Section 48 simply states:

'A corporation or other person shall not engage in the practice of resale price maintenance.'

This is defined as the practices referred to in Part VIII of the Act (commencing at section 96).

The defined forms of conduct in Part VIII include various forms of minimum RPM (see s 96(3)), both in relation to goods and services (including withholding supply as a result of failure to agree to or adhere to a RPM requirement). Maximum RPM is not prohibited under the RPM prohibition, although it could theoretically be prohibited as a misuse of market power in appropriate circumstances

Authorisation is available for RPM on public benefit grounds. It had recently been recommended (as part of the Harper Report) that notification also be available. This is a simpler and cheaper process than authorisation.


Authorisation of RPM

Although RPM is prohibited per se in Australia, it is possible for parties to seek authorisation of their conduct. Parties wishing to do so must apply before engaging in the RPM conduct and must be able to demonstrate that the proposed conduct would result (or be likely to result) in such a benefit to the public that it should be allowed to take place: section 88(8A) and section 90(8). If successful, section 48 will not prohibit the authorised conduct.

The option for authorisation was introduced in 1995, following a recommendation of the Hilmer Committee, which noted that 'economic theory associated with RPM [presents] a convincing argument that RPM can, in certain circumstances, enhance economic efficiency' (para 58 Hilmer Report).

Until 2014, however, there had been no authorisation applications. The first authorisation of RPM (following the first application for RPM authorisation) was granted in December 2014:


Notification of RPM

In 2015 the Harper Report recommended (rec 34) that ther per se prohibition of minimum RPM be retained, but that 'notification' be made available for RPM.

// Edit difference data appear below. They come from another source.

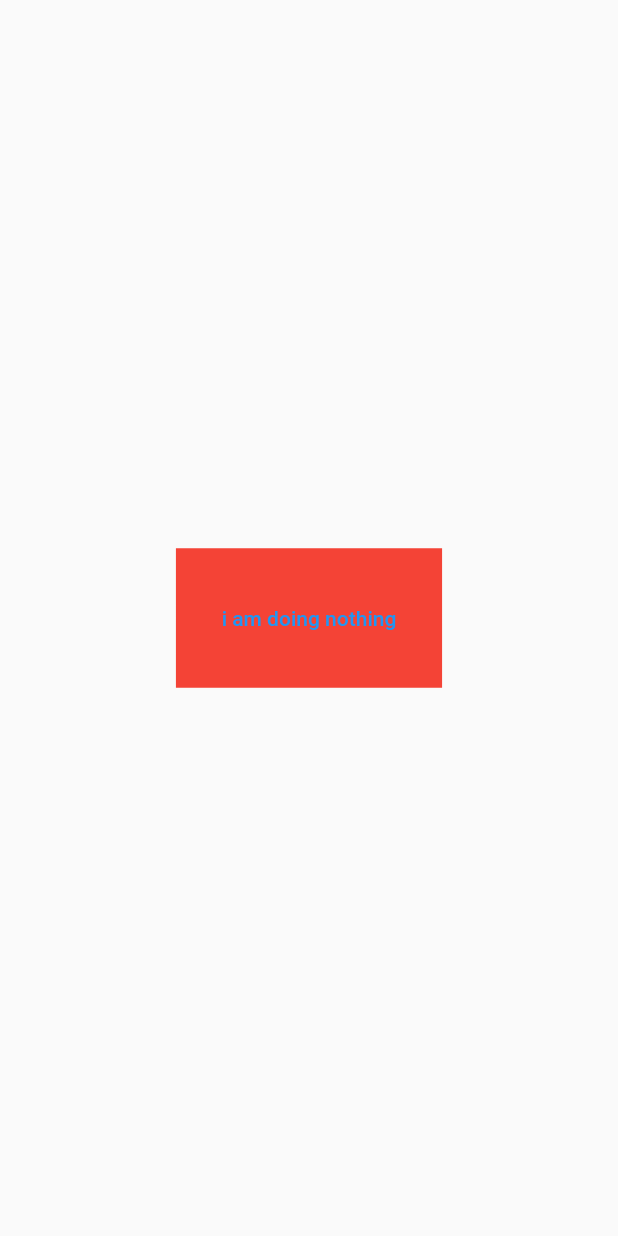
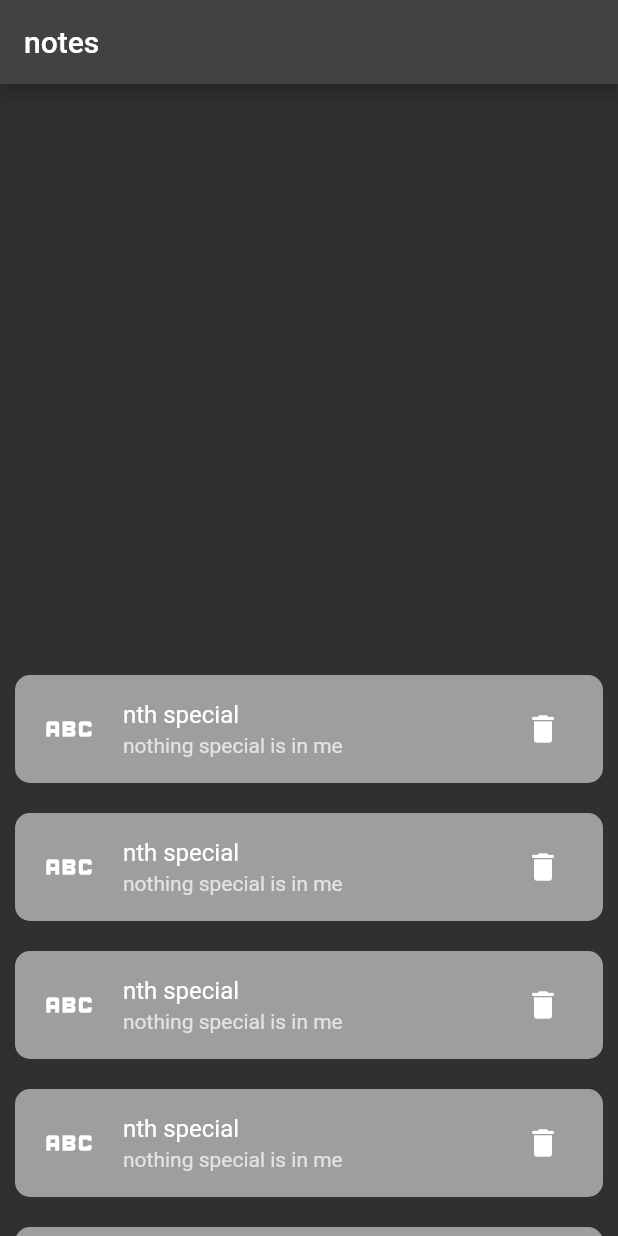
Before and after one commit to manka543/notes-with-flutter, a Flutter app: the screen it shows after launch, on a phone screen of 412 x 824 dp. Run offline on Flutter 3.47's test engine with Material 2 defaults, Android fonts, the phone set to English and light mode, and no system bars.

Commit message:
some ui stuff

```diff
--- /dev/null
+++ b/lib/enums/note_menu_action.dart
@@ -0,0 +1 @@
+enum NoteMenuAction { edit, delete}
--- a/lib/main.dart
+++ b/lib/main.dart
@@ -14,9 +14,7 @@ class MyApp extends StatelessWidget {
   Widget build(BuildContext context) {
     return MaterialApp(
       title: 'Flutter Demo',
-      theme: ThemeData(
-        primarySwatch: Colors.blue,
-      ),
+      theme: ThemeData.dark(),
       routes:{
         addOrEditNoteViewRoute :(context) => const addOrEditNote(),
         notesRoute: (context) => const Notes(),
--- a/lib/views/notes.dart
+++ b/lib/views/notes.dart
@@ -1,6 +1,5 @@
 import 'package:flutter/material.dart';
-import 'package:flutter/src/foundation/key.dart';
-import 'package:flutter/src/widgets/framework.dart';
+import 'package:notes/services/database_note.dart';
 import 'package:notes/widgets/note.dart';
 
 class Notes extends StatefulWidget {
@@ -13,6 +12,17 @@ class Notes extends StatefulWidget {
 class _NotesState extends State<Notes> {
   @override
   Widget build(BuildContext context) {
-    return const Scaffold(body: Center(child: Note()),);
+    return Scaffold( appBar: AppBar(title: const Text("notes"),),
+      body: DraggableScrollableSheet(
+        builder:(BuildContext context, ScrollController scrollController){
+          return Container(
+            child: ListView.builder(
+              controller: scrollController,
+              itemCount: 10,
+              itemBuilder: (BuildContext context, int index){
+                return Note(databasenote: DataBaseNote("nothing special is in me", "nth special", const Icon(Icons.abc, size: 40,), DateTime.now(), DateTime.now()));
+        }),
+        );
+  }));
   }
 }
--- a/lib/widgets/note.dart
+++ b/lib/widgets/note.dart
@@ -1,10 +1,23 @@
 import 'package:flutter/material.dart';
+import 'package:notes/services/database_note.dart';
 
 class Note extends StatelessWidget {
-  const Note({Key? key}) : super(key: key);
+  final DataBaseNote databasenote;
+
+  const Note({Key? key, required this.databasenote}) : super(key: key);
 
   @override
   Widget build(BuildContext context) {
-    return Placeholder(color: Colors.red,strokeWidth: 45,child: TextButton(onPressed: (){},child: Text("i am doing nothing"),));
+    return Padding(
+      padding: const EdgeInsets.all(10),
+      child: ListTile(
+        shape:  RoundedRectangleBorder(borderRadius: BorderRadius.circular(10)),
+        tileColor: Colors.grey,
+        title: Text(databasenote.title),
+        subtitle: Text(databasenote.text),
+        leading: databasenote.icon,
+        trailing: IconButton(onPressed: (){},icon: const Icon(Icons.delete),),
+      ),
+    );
   }
 }
--- a/pubspec.yaml
+++ b/pubspec.yaml
@@ -37,6 +37,7 @@ dependencies:
   flutter_bloc: ^8.0.1
   bloc: ^8.1.0
   sqflite: ^2.0.3+1
+  path_provider: ^2.0.11
 
 dev_dependencies:
   flutter_test:
```
Also changed, not shown: pubspec.lock, 1 other file.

Briefly, notification would involve a corporation, which is proposing to engage in RPM, notifying the ACCC setting out the particulars of the proposed conduct. While the notification is in place the conduct referred to in the notice will not contravene the Act. However, if the ACCC is satisfied that the corporation is:

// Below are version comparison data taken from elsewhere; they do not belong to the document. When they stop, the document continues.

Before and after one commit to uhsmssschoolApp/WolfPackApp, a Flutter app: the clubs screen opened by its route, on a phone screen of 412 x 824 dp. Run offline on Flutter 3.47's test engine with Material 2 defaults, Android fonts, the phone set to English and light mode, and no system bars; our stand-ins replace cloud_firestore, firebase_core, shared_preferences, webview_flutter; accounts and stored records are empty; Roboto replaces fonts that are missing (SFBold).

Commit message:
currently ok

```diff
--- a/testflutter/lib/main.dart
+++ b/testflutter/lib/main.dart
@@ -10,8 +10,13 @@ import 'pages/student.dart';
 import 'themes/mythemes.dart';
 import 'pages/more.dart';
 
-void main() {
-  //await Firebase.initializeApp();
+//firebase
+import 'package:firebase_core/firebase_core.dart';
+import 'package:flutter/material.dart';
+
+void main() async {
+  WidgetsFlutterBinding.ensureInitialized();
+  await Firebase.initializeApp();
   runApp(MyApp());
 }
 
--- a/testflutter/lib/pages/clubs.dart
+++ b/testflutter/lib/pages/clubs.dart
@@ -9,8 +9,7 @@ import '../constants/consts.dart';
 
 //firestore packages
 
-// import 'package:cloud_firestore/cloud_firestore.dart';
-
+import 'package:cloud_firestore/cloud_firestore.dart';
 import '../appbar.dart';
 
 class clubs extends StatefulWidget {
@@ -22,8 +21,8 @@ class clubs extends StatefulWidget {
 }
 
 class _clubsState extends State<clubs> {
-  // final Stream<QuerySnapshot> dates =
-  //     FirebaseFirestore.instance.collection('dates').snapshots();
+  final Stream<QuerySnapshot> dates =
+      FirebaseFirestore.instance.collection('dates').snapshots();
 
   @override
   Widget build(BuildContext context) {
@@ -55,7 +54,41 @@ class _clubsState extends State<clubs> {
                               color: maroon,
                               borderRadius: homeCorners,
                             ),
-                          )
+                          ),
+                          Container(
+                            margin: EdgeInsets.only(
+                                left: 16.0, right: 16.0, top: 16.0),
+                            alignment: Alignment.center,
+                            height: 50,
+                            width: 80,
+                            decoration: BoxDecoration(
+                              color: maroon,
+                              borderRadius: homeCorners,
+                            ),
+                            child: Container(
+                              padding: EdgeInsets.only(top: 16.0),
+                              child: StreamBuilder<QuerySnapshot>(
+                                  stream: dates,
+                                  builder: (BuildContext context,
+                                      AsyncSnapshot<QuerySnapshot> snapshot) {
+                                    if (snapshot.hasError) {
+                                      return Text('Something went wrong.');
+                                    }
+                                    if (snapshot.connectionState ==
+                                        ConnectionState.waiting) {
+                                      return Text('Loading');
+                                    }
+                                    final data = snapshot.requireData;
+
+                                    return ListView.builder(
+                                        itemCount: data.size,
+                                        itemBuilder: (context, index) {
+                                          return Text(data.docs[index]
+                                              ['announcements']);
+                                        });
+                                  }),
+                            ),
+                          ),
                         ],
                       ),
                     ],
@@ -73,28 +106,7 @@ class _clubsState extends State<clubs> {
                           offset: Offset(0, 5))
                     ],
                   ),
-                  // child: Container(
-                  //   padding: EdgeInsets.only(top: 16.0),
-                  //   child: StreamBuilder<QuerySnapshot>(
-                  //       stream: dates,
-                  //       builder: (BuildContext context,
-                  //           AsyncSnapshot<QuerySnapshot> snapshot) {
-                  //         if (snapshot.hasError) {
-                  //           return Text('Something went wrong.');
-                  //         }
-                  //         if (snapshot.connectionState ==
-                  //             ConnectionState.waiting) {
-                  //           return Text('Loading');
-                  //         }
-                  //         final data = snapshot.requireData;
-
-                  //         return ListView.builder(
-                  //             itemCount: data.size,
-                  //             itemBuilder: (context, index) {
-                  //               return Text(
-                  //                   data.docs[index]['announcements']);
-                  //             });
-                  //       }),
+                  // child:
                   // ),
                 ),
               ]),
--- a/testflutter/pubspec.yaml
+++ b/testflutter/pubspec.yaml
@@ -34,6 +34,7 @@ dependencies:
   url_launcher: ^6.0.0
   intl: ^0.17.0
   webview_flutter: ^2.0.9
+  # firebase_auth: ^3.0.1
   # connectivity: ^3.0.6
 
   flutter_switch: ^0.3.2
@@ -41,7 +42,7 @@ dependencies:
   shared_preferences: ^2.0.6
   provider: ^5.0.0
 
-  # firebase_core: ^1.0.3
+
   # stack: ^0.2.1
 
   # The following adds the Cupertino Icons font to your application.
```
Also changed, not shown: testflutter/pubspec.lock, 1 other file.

  • engaging in conduct of a kind that would constitute RPM (and referred to in the relevant notice); and
  • that conduct would not result in a benefit to the public likely to outweigh the detriment to hte public from engaging in the conduct

it may give notice in writing to the company, after which the company will have 30 days to discontinue the conduct or risk contravening the Act.

See my summary of proposed RPM changes, including new model notification provision.


Penalties and remedies for contravention

Civil remedies are available for contraventions of s 48 of the CCA. In addition to direct contravention, remedies are against any person who has attempted, aided or abetted, induced, conspired with others to contravene or otherwise been 'directly or indirectly, knowingly concerned in, or part to, the contravention'

The civil remedies are available for contraventions of both Division 1 and Division 2 of Part IV of the CCA include:

(1) pecuniary penalties (s 76) up to the greatest of:

  • AU$10 million
  • three times the total value of benefits obtained that are reasonably attributable to the conduct (if that can be determined)
  • if benefits cannot be determined, 10% of the annual turnover of the corporation during the 12 month period ending at the end of the month in which the act or omission occurred

(2) damages (s 82)

(3) injunctions (s 80)

(4) divestiture (in relation to mergers) (s 81)

(5) non-punitive orders (eg, community service) (s 86C)

(6) punitive orders - adverse publicity orders (s 86D)

(7) disqualification from directorship (s 86E)

(8) other orders (s 87)


Case law

Details about the key cases relating to misuse of market power in Australia can be found on my RPM page (cases).



For research and commentary on resale price maintenance in Australia and elsewhere see the RPM reading room.